The deal went something like this… First, I set my price. In Altria’s case, I was willing to sell shares at $50 — a slight premium to the recent price. And like most deals, there’s an expiration to my arrangement. In this case my offer is good until April 16 — about 36 days from when I made the offer.
In return, the buyer pays me cash to seal the deal. Think of it like an earnest payment. You may be asking yourself why I might want to do this. For the same reason we pay for auto or home insurance. Just in case.
Only in this case, I am acting as the insurance company. Although I wouldn’t mind it if Altria soared higher, I don’t think the stock will climb that high in the next 36 days. So I’m willing to risk potentially missing out on that upside in order to collect an upfront premium.
That way, if a broad-market selloff happens, that income will protect me on the downside. (Think of it as lowering your cost basis.)
If the stock does go past $50 in the next month, I’ll sell the stock, but I get to keep the cash I collected. If the stock doesn’t climb to that price, I simply keep my payment and move on. And I can make a trade like this again and again…
Action To Take
This is why I’m focused on shorter-term strategies like this right now. Yes, it’s true that in most cases if we have to sell, we won’t collect as much income as we could’ve if we had simply held the stock for a year and collected all the dividends. But we also won’t be stuck holding the stock if a broad market selloff happens.
On the flip side, we may never have to sell — in which case we can make trades like this throughout the year and collect the dividends.
Making “insurance” trades like this offers the kind of risk-reward profile that should be highly appealing in this market right now.

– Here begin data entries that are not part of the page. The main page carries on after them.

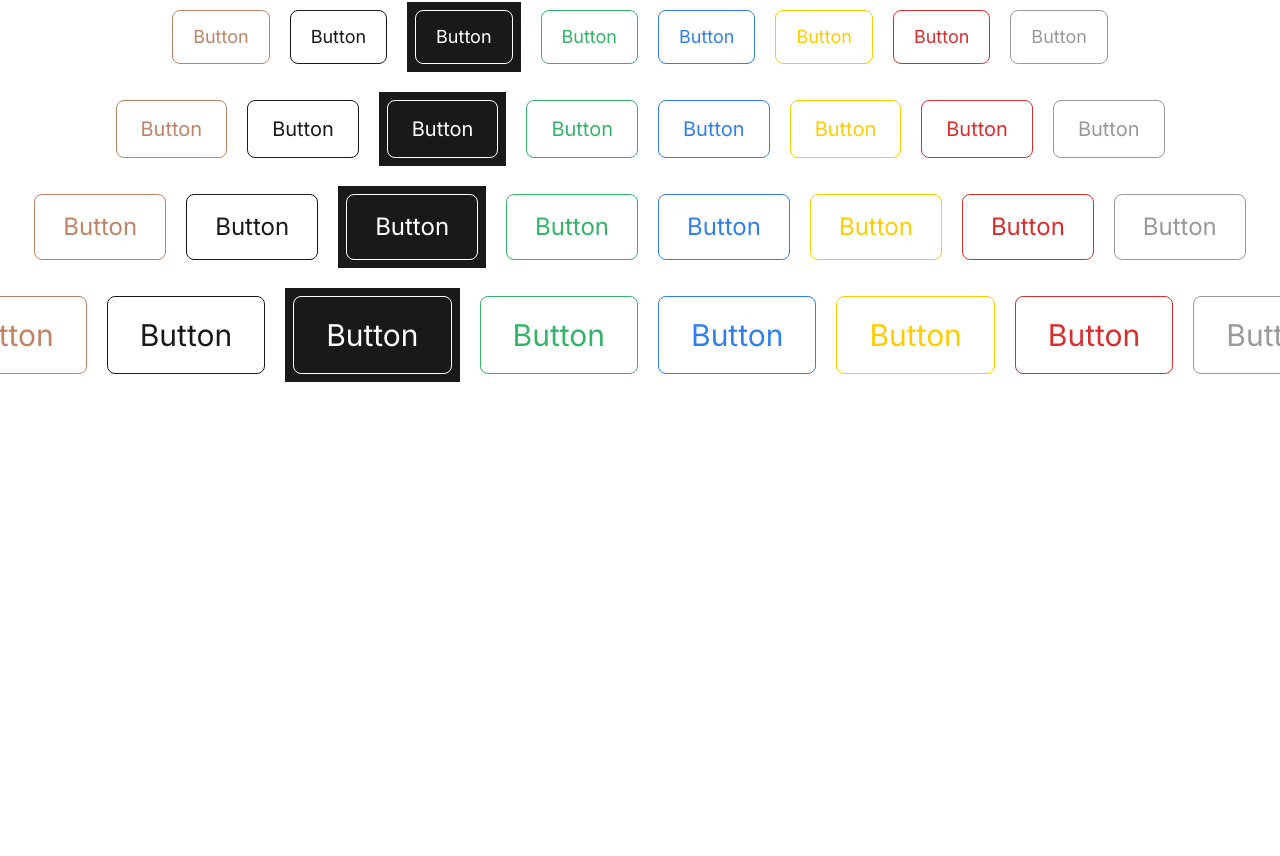
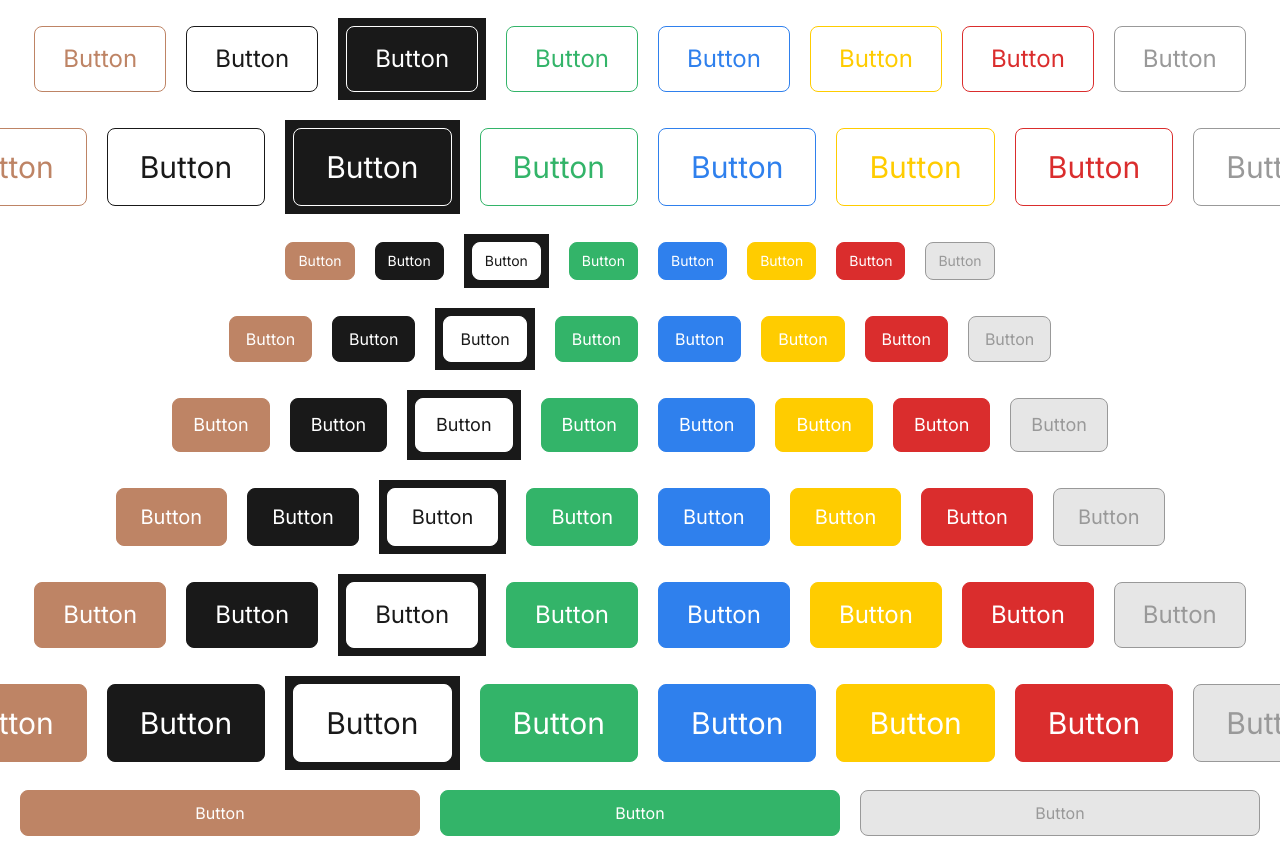
Before and after one commit to gdwmw/QBILLS, a Next.js app: page /examplepage in a window 1280 px wide. Shown: the part 730-1586 px from the top of the page. Before the commit the page ends 1132 px from the top, so only its background shows below. Built offline with nearby package versions, Linux system fonts and the light colour scheme.

Commit message:
update - Button | Module

```diff
--- a/src/modules/example-page/components/button/index.tsx
+++ b/src/modules/example-page/components/button/index.tsx
@@ -2,23 +2,18 @@ import { FC, ReactElement } from "react";
 import { Button, ButtonCVA } from "@/components";
 import { type VariantProps } from "class-variance-authority";
 
-type T = {};
+const colors = ["default", "black", "white", "green", "blue", "yellow", "red", "disabled"];
+const sizes = ["sm", "md", "lg", "xl", "2xl", "3xl"];
+const ghostSizes = ["text-sm", "text-base", "text-lg", "text-xl", "text-2xl", "text-3xl"];
 
-const sizes = ["sm", "md", "lg", "xl", "2xl", "3xl"];
-const colors = ["default", "black", "white", "green", "blue", "yellow", "red", "disabled"];
-
-export const ExampleButton: FC<T> = (): ReactElement => {
+export const ExampleButton: FC = (): ReactElement => {
   return (
     <section className="space-y-5">
-      {sizes.map((size) => (
+      {ghostSizes.map((size) => (
         <div key={size} className="flex items-center justify-center gap-5">
           {colors.map((color) => (
             <div key={color} className={color === "white" ? "bg-N7 p-2" : ""}>
-              <Button
-                solid={color as VariantProps<typeof ButtonCVA>["solid"]}
-                size={size as VariantProps<typeof ButtonCVA>["size"]}
-                disabled={color === "disabled"}
-              >
+              <Button ghost={color as VariantProps<typeof ButtonCVA>["ghost"]} className={size} disabled={color === "disabled"}>
                 Button
               </Button>
             </div>
@@ -41,6 +36,34 @@ export const ExampleButton: FC<T> = (): ReactElement => {
           ))}
         </div>
       ))}
+
+      {sizes.map((size) => (
+        <div key={size} className="flex items-center justify-center gap-5">
+          {colors.map((color) => (
+            <div key={color} className={color === "white" ? "bg-N7 p-2" : ""}>
+              <Button
+                solid={color as VariantProps<typeof ButtonCVA>["solid"]}
+                size={size as VariantProps<typeof ButtonCVA>["size"]}
+                disabled={color === "disabled"}
+              >
+                Button
+              </Button>
+            </div>
+          ))}
+        </div>
+      ))}
+
+      <section className="flex gap-5">
+        <Button solid={"default"} size={"md"} widthFull>
+          Button
+        </Button>
+        <Button solid={"green"} size={"md"} widthFull>
+          Button
+        </Button>
+        <Button solid={"disabled"} size={"md"} widthFull disabled>
+          Button
+        </Button>
+      </section>
     </section>
   );
 };
```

So if you’d like to learn more about collecting “insurance” payments like this, go here now.